### AIM OF THE TASK
Write out every line below again exactly as it stands, skipping each image.

### DATA RECORDS
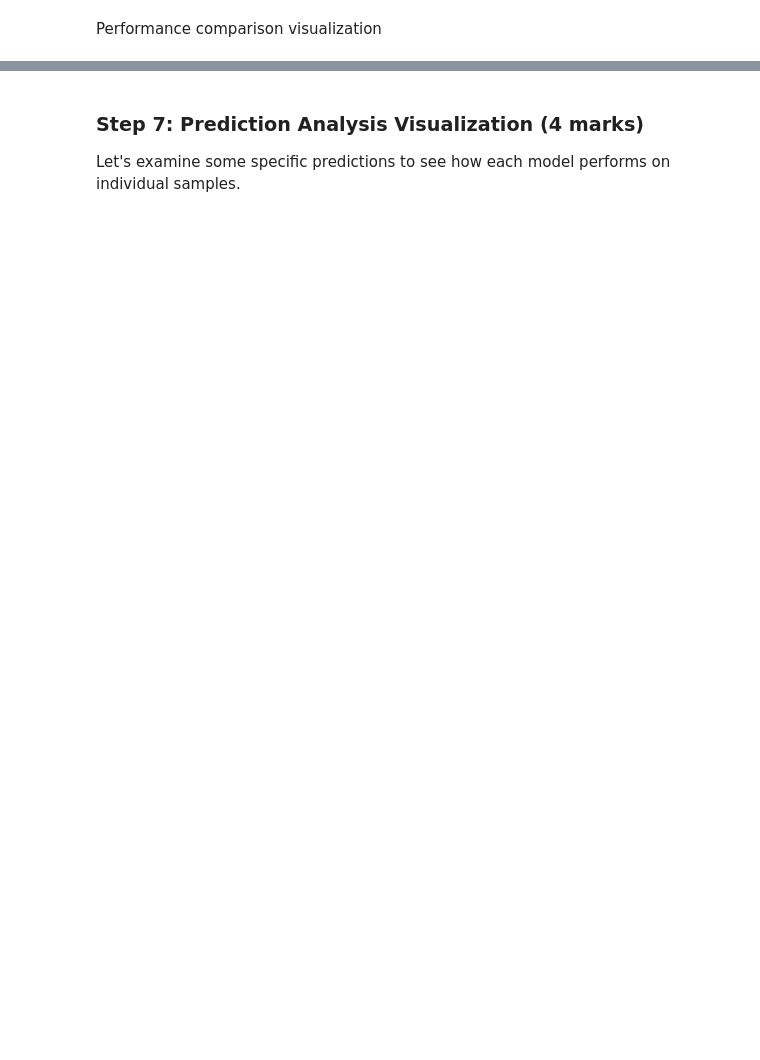
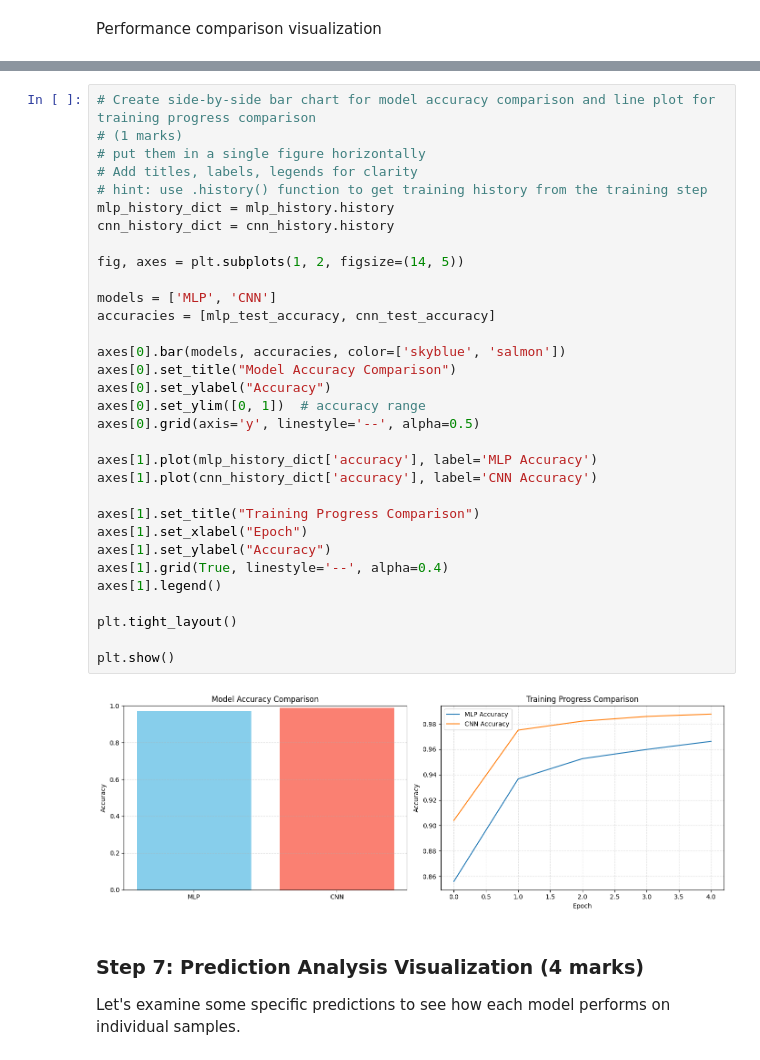
Before and after one commit to GlenaHussein/ENGG680_2025_Fall, a Jupyter notebook: Lab Assignment 2/Assignment2_upload.ipynb, the cells around one changed output, grey strips where cells are left out. Saved outputs shown, nothing was run; the diff lists cells and outputs as text; blank space fills up the shorter version.

```diff
--- a/Lab Assignment 2/Assignment2_upload.ipynb
+++ b/Lab Assignment 2/Assignment2_upload.ipynb
@@ -1589,3 +1517,37 @@ plt.show()
+# %%
+# Create side-by-side bar chart for model accuracy comparison and line plot for training progress comparison
+# (1 marks)
+# put them in a single figure horizontally
+# Add titles, labels, legends for clarity
+# hint: use .history() function to get training history from the training step
+mlp_history_dict = mlp_history.history
+cnn_history_dict = cnn_history.history
+
+fig, axes = plt.subplots(1, 2, figsize=(14, 5))
+
+models = ['MLP', 'CNN']
+accuracies = [mlp_test_accuracy, cnn_test_accuracy]
+
+axes[0].bar(models, accuracies, color=['skyblue', 'salmon'])
+axes[0].set_title("Model Accuracy Comparison")
+axes[0].set_ylabel("Accuracy")
+axes[0].set_ylim([0, 1])  # accuracy range
+axes[0].grid(axis='y', linestyle='--', alpha=0.5)
+
+axes[1].plot(mlp_history_dict['accuracy'], label='MLP Accuracy')
+axes[1].plot(cnn_history_dict['accuracy'], label='CNN Accuracy')
+
+axes[1].set_title("Training Progress Comparison")
+axes[1].set_xlabel("Epoch")
+axes[1].set_ylabel("Accuracy")
+axes[1].grid(True, linestyle='--', alpha=0.4)
+axes[1].legend()
+
+plt.tight_layout()
+
+plt.show()
+# %% [output]
+[figure, added]
 # %% [markdown]
 ### Step 7: Prediction Analysis Visualization (4 marks)
 
```
Also changed, not shown: parts of 15 cells of this notebook.
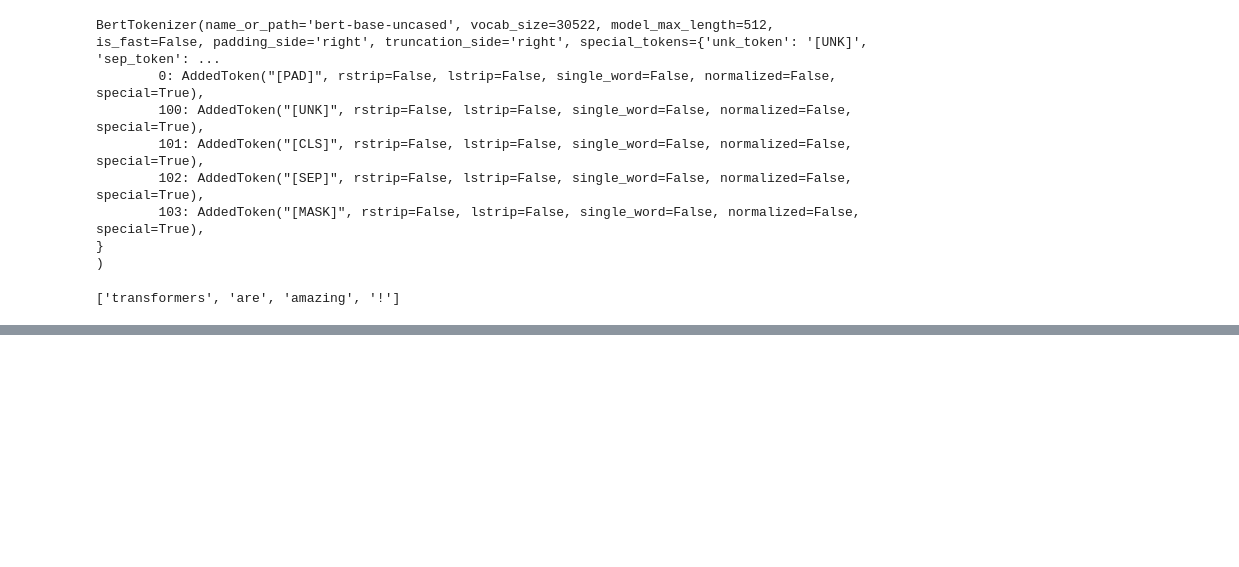
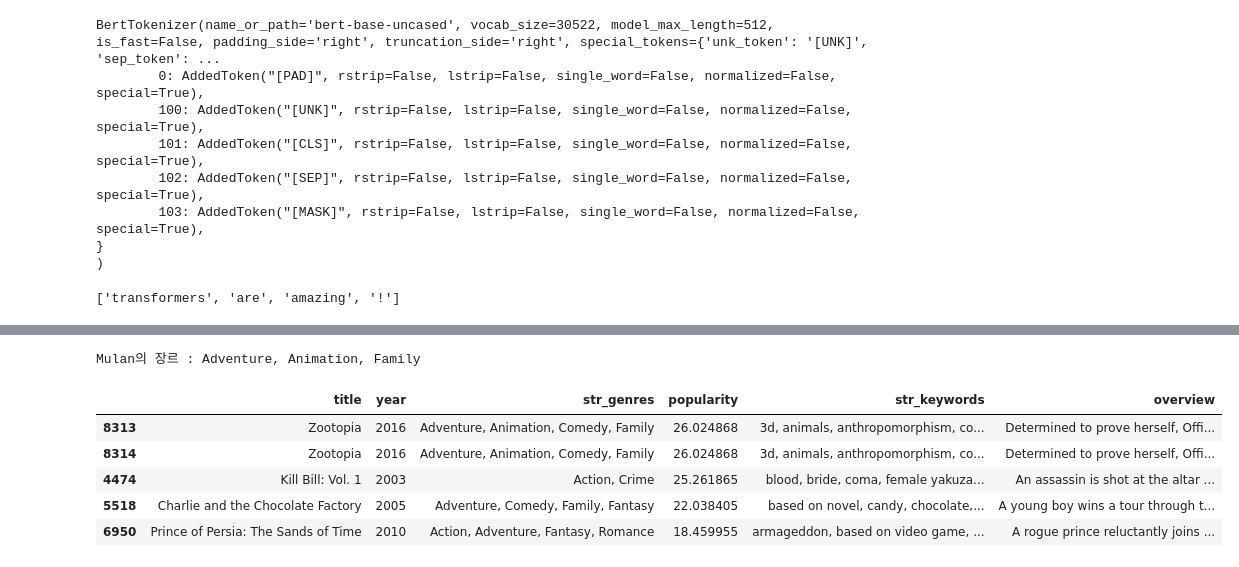
Before and after one commit to JSPARK0931/2025python, a Jupyter notebook: 02code/02contentbow/03trans02.ipynb, the cells around one changed output, grey strips where cells are left out. Drawn from its saved outputs; the diff is of its cells as text; code cells hidden in the pictures; blank space fills up the shorter version.

```diff
--- a/02code/02contentbow/03trans02.ipynb
+++ b/02code/02contentbow/03trans02.ipynb
@@ -328,0 +449,5 @@ tokens
+# %%
+import numpy as np
+
+all_embeddings = np.array(all_embeddings)
+all_embeddings.shape
@@ -328,0 +472,4 @@ tokens
+# %%
+from sklearn.metrics.pairwise import cosine_similarity
+similarity_of_overview = cosine_similarity(all_embeddings,all_embeddings)
+similarity_of_overview.shape
@@ -328,0 +494,2 @@ tokens
+# %%
+sorted_similarity_of_overview = similarity_of_overview.argsort()[:,::-1]
@@ -328,0 +506,26 @@ tokens
+# %%
+# 분산도 때문에 popularity_log를 이용해야함.
+def recom(title_name,top_k=30):
+    movie_of_title = movies[movies['title'] == title_name]
+    print(f'{title_name}의 장르 : {movie_of_title['str_genres'].values[0]}')
+
+    movies_index_of_title = movie_of_title.index.values[0]
+
+    similar_indexes = sorted_similarity_of_overview[movies_index_of_title,:top_k*2]
+
+    similar_indexes = similar_indexes.reshape(-1)
+
+    similar_indexes = similar_indexes[similar_indexes != movies_index_of_title]
+
+    return movies.iloc[similar_indexes].sort_values(by=['popularity','year'],ascending=False)[:5]
+# %%
+recom_movies = recom('Mulan')
+recom_movies[['title','year','str_genres','popularity','str_keywords','overview']]
+# %% [output]
+Mulan의 장르 : Adventure, Animation, Family
+|  | title | year | str_genres | popularity | str_keywords | overview |
+| 8313 | Zootopia | 2016 | Adventure, Animation, Comedy, Family | 26.024868 | 3d, animals, anthropomorphism, co... | Determined to prove herself, Offi... |
+| 8314 | Zootopia | 2016 | Adventure, Animation, Comedy, Family | 26.024868 | 3d, animals, anthropomorphism, co... | Determined to prove herself, Offi... |
+| 4474 | Kill Bill: Vol. 1 | 2003 | Action, Crime | 25.261865 | blood, bride, coma, female yakuza... | An assassin is shot at the altar ... |
+| 5518 | Charlie and the Chocolate Factory | 2005 | Adventure, Comedy, Family, Fantasy | 22.038405 | based on novel, candy, chocolate,... | A young boy wins a tour through t... |
+| 6950 | Prince of Persia: The Sands of Time | 2010 | Action, Adventure, Fantasy, Romance | 18.459955 | armageddon, based on video game, ... | A rogue prince reluctantly joins ... |
```
Also changed, not shown: parts of 19 cells of this notebook.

### ANSWER SPACE
Before and after one commit to GlenaHussein/ENGG680_2025_Fall, a Jupyter notebook: Lab Assignment 2/Assignment2_upload.ipynb, the cells around one changed output, grey strips where cells are left out. Saved outputs shown, nothing was run; the diff lists cells and outputs as text; blank space fills up the shorter version.

```diff
--- a/Lab Assignment 2/Assignment2_upload.ipynb
+++ b/Lab Assignment 2/Assignment2_upload.ipynb
@@ -1589,3 +1517,37 @@ plt.show()
+# %%
+# Create side-by-side bar chart for model accuracy comparison and line plot for training progress comparison
+# (1 marks)
+# put them in a single figure horizontally
+# Add titles, labels, legends for clarity
+# hint: use .history() function to get training history from the training step
+mlp_history_dict = mlp_history.history
+cnn_history_dict = cnn_history.history
+
+fig, axes = plt.subplots(1, 2, figsize=(14, 5))
+
+models = ['MLP', 'CNN']
+accuracies = [mlp_test_accuracy, cnn_test_accuracy]
+
+axes[0].bar(models, accuracies, color=['skyblue', 'salmon'])
+axes[0].set_title("Model Accuracy Comparison")
+axes[0].set_ylabel("Accuracy")
+axes[0].set_ylim([0, 1])  # accuracy range
+axes[0].grid(axis='y', linestyle='--', alpha=0.5)
+
+axes[1].plot(mlp_history_dict['accuracy'], label='MLP Accuracy')
+axes[1].plot(cnn_history_dict['accuracy'], label='CNN Accuracy')
+
+axes[1].set_title("Training Progress Comparison")
+axes[1].set_xlabel("Epoch")
+axes[1].set_ylabel("Accuracy")
+axes[1].grid(True, linestyle='--', alpha=0.4)
+axes[1].legend()
+
+plt.tight_layout()
+
+plt.show()
+# %% [output]
+[figure, added]
 # %% [markdown]
 ### Step 7: Prediction Analysis Visualization (4 marks)
 
```
Also changed, not shown: parts of 15 cells of this notebook.
Before and after one commit to JSPARK0931/2025python, a Jupyter notebook: 02code/02contentbow/03trans02.ipynb, the cells around one changed output, grey strips where cells are left out. Drawn from its saved outputs; the diff is of its cells as text; code cells hidden in the pictures; blank space fills up the shorter version.

```diff
--- a/02code/02contentbow/03trans02.ipynb
+++ b/02code/02contentbow/03trans02.ipynb
@@ -328,0 +449,5 @@ tokens
+# %%
+import numpy as np
+
+all_embeddings = np.array(all_embeddings)
+all_embeddings.shape
@@ -328,0 +472,4 @@ tokens
+# %%
+from sklearn.metrics.pairwise import cosine_similarity
+similarity_of_overview = cosine_similarity(all_embeddings,all_embeddings)
+similarity_of_overview.shape
@@ -328,0 +494,2 @@ tokens
+# %%
+sorted_similarity_of_overview = similarity_of_overview.argsort()[:,::-1]
@@ -328,0 +506,26 @@ tokens
+# %%
+# 분산도 때문에 popularity_log를 이용해야함.
+def recom(title_name,top_k=30):
+    movie_of_title = movies[movies['title'] == title_name]
+    print(f'{title_name}의 장르 : {movie_of_title['str_genres'].values[0]}')
+
+    movies_index_of_title = movie_of_title.index.values[0]
+
+    similar_indexes = sorted_similarity_of_overview[movies_index_of_title,:top_k*2]
+
+    similar_indexes = similar_indexes.reshape(-1)
+
+    similar_indexes = similar_indexes[similar_indexes != movies_index_of_title]
+
+    return movies.iloc[similar_indexes].sort_values(by=['popularity','year'],ascending=False)[:5]
+# %%
+recom_movies = recom('Mulan')
+recom_movies[['title','year','str_genres','popularity','str_keywords','overview']]
+# %% [output]
+Mulan의 장르 : Adventure, Animation, Family
+|  | title | year | str_genres | popularity | str_keywords | overview |
+| 8313 | Zootopia | 2016 | Adventure, Animation, Comedy, Family | 26.024868 | 3d, animals, anthropomorphism, co... | Determined to prove herself, Offi... |
+| 8314 | Zootopia | 2016 | Adventure, Animation, Comedy, Family | 26.024868 | 3d, animals, anthropomorphism, co... | Determined to prove herself, Offi... |
+| 4474 | Kill Bill: Vol. 1 | 2003 | Action, Crime | 25.261865 | blood, bride, coma, female yakuza... | An assassin is shot at the altar ... |
+| 5518 | Charlie and the Chocolate Factory | 2005 | Adventure, Comedy, Family, Fantasy | 22.038405 | based on novel, candy, chocolate,... | A young boy wins a tour through t... |
+| 6950 | Prince of Persia: The Sands of Time | 2010 | Action, Adventure, Fantasy, Romance | 18.459955 | armageddon, based on video game, ... | A rogue prince reluctantly joins ... |
```
Also changed, not shown: parts of 19 cells of this notebook.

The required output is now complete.